20: Foundational Frameworks Part 20 (Updated)


Foundational Truths: The Bible is God’s self-revelation.
God is the Eternal, Sovereign Creator; all that He creates is good.
Man is a responsible agent, held to a moral standard.
Sin originates within a person, separating us from God.
God declares one righteous by faith alone, apart from works.

In justifying Abram, notice that YHWH asks for no commitment or change in behavior. It is by God’s grace, through Abram’s faith alone that he is declared righteous by YHWH.

Genesis 15:7-21. The Land Promise is reiterated (v.7). When Abram questions this 2nd promise (v.8), YHWH calls for a collection of animals, which are cut in half and placed opposite of one another to make a pathway. YHWH alone is taking on the full responsibility of seeing this covenant through to its completion (v.17). The division of the animals symbolizes the punishment one would incur for failing to fulfill the promise (v.9-10). It is at this moment in time that YHWH condescends, making a covenant/contract agreement with Abram (v.18). It is startling that Abram has no responsibility in the contract except to receive the blessings as YHWH fulfills it.

YHWH reveals the event of the coming Egyptian captivity, the exodus, His judgment on Egypt for their treatment of Israel (15:13-14; See also Gen 12:3), and the boundaries of the Land Promise (15:18b-21).

Genesis 16:1-3. While Genesis 12:1-6 was Abram’s inquiry into the offspring promise of YHWH, Genesis 16:2 serves as Sarai’s inquiry. We can hear the impatience in Sarai’s words, blaming the Lord for her barrenness. The word “prevented” in v.2 is asāra meaning “restrain, arrest, lock up, hold back” (BDB). Was the promise of God a certain thing? Did He really mean what He said? Since Sarai was not mentioned in the promise, could this offspring come from someone else? Hagar, who was acquired while Abram and Sarai were in unbelief in Egypt (Gen 12:10-16) is put forth as a means of perpetuating the seed of Abram. While this practice may seem detestable to western eyes, it was commonplace in the Middle East, even being condone by the Code of Hammurabi. Regardless of its accepted practice, it is an act of unbelief before YHWH and it overlooks the Pre-Fall Institution of Marriage being between one man and one woman (Gen 1:26-28; 2:23-25). Abram “listened” to Sarai rather than YHWH, showing a failure to set the course for his home as its leader. This took place ten years into their sojourning in the Land.

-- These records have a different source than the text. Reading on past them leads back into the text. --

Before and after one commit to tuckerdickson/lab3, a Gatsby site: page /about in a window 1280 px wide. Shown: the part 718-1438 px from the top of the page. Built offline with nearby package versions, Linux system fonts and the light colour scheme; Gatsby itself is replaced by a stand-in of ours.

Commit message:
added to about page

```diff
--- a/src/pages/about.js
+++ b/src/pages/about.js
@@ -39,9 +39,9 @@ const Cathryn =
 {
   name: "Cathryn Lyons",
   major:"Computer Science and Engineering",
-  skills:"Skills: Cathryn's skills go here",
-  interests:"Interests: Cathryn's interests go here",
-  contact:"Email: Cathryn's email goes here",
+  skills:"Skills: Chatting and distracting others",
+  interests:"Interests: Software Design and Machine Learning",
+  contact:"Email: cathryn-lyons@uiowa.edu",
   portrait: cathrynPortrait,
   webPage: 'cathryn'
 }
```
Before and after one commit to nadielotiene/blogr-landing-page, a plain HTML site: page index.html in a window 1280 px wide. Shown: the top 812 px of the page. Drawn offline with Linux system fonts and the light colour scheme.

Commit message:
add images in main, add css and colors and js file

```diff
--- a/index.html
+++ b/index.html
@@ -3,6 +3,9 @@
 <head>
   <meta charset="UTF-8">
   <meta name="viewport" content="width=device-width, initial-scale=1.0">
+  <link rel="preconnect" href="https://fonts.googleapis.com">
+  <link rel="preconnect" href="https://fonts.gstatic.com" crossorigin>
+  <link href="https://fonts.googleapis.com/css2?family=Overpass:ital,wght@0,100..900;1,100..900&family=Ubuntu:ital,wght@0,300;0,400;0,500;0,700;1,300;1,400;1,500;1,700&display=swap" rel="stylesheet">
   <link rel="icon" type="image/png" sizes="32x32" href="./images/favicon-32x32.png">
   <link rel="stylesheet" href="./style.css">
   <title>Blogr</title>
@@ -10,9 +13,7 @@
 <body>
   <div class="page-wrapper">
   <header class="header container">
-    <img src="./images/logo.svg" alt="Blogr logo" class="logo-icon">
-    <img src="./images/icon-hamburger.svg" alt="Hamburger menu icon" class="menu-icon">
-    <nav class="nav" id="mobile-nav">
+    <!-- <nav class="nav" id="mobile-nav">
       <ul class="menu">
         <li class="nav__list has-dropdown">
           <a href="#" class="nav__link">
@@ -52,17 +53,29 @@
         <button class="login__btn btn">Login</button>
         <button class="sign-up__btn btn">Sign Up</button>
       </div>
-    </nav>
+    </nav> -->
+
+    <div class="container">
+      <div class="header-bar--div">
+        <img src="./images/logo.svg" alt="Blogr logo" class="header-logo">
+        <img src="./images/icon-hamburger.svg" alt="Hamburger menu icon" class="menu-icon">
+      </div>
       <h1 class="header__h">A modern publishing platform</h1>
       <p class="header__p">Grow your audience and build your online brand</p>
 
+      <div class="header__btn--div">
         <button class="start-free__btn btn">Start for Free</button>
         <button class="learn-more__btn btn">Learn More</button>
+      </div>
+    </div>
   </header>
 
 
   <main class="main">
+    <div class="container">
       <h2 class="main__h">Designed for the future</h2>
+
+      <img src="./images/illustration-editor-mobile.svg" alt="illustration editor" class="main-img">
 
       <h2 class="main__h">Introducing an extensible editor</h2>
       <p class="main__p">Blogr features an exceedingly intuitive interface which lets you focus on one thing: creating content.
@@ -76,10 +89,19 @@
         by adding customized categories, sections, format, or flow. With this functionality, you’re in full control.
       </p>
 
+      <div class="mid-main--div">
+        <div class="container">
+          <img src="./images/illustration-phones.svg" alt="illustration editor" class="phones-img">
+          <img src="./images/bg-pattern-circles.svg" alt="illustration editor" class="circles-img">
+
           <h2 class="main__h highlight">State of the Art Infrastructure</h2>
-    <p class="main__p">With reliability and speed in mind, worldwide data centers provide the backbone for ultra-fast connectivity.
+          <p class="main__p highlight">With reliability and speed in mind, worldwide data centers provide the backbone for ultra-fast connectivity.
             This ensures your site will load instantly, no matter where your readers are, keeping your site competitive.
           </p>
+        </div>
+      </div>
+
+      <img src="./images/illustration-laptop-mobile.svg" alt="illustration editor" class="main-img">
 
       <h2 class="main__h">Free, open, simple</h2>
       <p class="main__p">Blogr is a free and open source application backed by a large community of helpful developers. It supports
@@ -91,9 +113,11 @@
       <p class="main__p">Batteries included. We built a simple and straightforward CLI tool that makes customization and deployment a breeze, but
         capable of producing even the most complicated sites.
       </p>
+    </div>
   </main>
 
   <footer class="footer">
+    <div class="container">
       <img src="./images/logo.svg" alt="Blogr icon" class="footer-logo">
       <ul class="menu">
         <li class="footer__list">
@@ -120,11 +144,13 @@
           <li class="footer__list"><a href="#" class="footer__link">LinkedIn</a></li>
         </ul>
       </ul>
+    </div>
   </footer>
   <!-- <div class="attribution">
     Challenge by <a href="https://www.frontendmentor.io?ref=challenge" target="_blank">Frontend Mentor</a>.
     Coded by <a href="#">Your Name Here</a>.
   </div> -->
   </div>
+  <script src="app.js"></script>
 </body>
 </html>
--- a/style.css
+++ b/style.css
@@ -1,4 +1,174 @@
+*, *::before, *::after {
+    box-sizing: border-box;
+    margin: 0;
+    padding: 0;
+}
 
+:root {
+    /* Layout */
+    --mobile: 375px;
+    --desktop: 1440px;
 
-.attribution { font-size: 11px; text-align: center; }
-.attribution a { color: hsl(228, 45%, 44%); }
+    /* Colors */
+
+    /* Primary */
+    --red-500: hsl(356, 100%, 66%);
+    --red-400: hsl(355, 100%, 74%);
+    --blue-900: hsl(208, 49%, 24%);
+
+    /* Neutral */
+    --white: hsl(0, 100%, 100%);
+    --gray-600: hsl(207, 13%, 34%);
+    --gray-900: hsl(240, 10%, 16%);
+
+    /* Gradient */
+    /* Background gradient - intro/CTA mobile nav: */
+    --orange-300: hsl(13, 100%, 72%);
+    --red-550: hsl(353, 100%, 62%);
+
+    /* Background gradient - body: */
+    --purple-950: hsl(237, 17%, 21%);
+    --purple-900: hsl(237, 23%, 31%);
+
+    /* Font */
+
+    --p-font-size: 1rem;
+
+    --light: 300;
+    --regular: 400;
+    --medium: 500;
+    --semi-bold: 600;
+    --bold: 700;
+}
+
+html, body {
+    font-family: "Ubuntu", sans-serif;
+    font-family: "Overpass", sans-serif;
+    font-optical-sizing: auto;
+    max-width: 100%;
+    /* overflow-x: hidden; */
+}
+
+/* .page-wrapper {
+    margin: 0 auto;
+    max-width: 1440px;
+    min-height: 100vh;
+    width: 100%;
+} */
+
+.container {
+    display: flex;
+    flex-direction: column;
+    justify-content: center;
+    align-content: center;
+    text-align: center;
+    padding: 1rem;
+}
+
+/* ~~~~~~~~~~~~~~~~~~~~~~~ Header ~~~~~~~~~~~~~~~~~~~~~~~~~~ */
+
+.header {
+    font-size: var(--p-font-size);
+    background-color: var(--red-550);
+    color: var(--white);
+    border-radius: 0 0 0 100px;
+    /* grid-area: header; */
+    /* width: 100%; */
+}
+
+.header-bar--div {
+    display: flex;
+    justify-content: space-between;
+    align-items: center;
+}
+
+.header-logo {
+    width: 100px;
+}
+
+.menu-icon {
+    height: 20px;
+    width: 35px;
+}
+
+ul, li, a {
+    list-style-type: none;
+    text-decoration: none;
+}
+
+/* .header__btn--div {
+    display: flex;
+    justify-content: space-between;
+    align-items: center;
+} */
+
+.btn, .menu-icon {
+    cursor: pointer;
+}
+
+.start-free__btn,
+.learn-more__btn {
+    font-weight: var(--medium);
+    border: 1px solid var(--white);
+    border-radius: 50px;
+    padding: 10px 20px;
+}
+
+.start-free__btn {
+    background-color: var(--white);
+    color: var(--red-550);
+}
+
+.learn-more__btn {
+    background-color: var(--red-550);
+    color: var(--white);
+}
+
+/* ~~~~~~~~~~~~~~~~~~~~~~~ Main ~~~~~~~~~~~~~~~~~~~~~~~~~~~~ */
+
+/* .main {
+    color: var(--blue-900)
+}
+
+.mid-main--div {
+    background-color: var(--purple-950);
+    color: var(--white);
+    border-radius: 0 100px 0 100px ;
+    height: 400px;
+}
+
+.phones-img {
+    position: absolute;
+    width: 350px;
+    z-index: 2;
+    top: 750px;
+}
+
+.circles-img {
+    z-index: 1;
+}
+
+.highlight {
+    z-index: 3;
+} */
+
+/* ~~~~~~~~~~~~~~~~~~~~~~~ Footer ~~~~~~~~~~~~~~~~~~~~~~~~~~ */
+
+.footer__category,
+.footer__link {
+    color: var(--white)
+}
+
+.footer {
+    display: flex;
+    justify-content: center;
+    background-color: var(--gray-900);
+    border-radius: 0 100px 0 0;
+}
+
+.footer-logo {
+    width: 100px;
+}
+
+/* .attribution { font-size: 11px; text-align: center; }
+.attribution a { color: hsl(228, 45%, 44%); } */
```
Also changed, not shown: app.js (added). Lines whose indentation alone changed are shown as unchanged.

Note the profound lesson: bitterness is a sure catalyst to unbelief.

Genesis 16:4-6. Upon conceiving, Hagar’s view of her mistress changed, having acquired something that she could not. The word “despised” means “small, insignificant, accursed, to belittle” (BDB) and is used in the first occurrence of Genesis 12:3. This demeanor sends Sarai into a rage, blaming Abram for her decision. Sarai again brings the Lord into this, calling for His judgment in the matter.

We are told that Sarai dealt “harshly” with Hagar. This word could mean anything from humiliation to violence. Regardless, she flees.

Genesis 16:7-15. The angel (messenger) of the Lord is the pre-incarnate Christ. “I will greatly multiply your descendants” (v.10) would never be left to an angel, but God alone. She is directed to return to the camp and is given a great promise of offspring. The child will be named “Ishmael” meaning “the Lord hears” to commemorate Hagar’s cries to YHWH and His response to her situation. Verse 12 is most important! It displays the attitude of the nation that would come from him (12a), the action that he would take (12b), the reaction he would receive (12c), and the location of dwelling (12d). Keep in mind, when Scripture makes a prediction about someone, it can be fulfilled at a much later date when they have become a nation.

Ishmael is the father of the Arab Nations, which are largely Muslim and have settled in the east- Iraq, Saudi Arabia, Iran, Afghanistan, etc.

Genesis 16:16-17:1. It is deeply disturbing to see that YHWH did not talk with Abram for 13 years. The silence was deafening as Abram raised Ishmael, not realizing that the promise was yet to be fulfilled.

Additional Resources:
Logos Passage List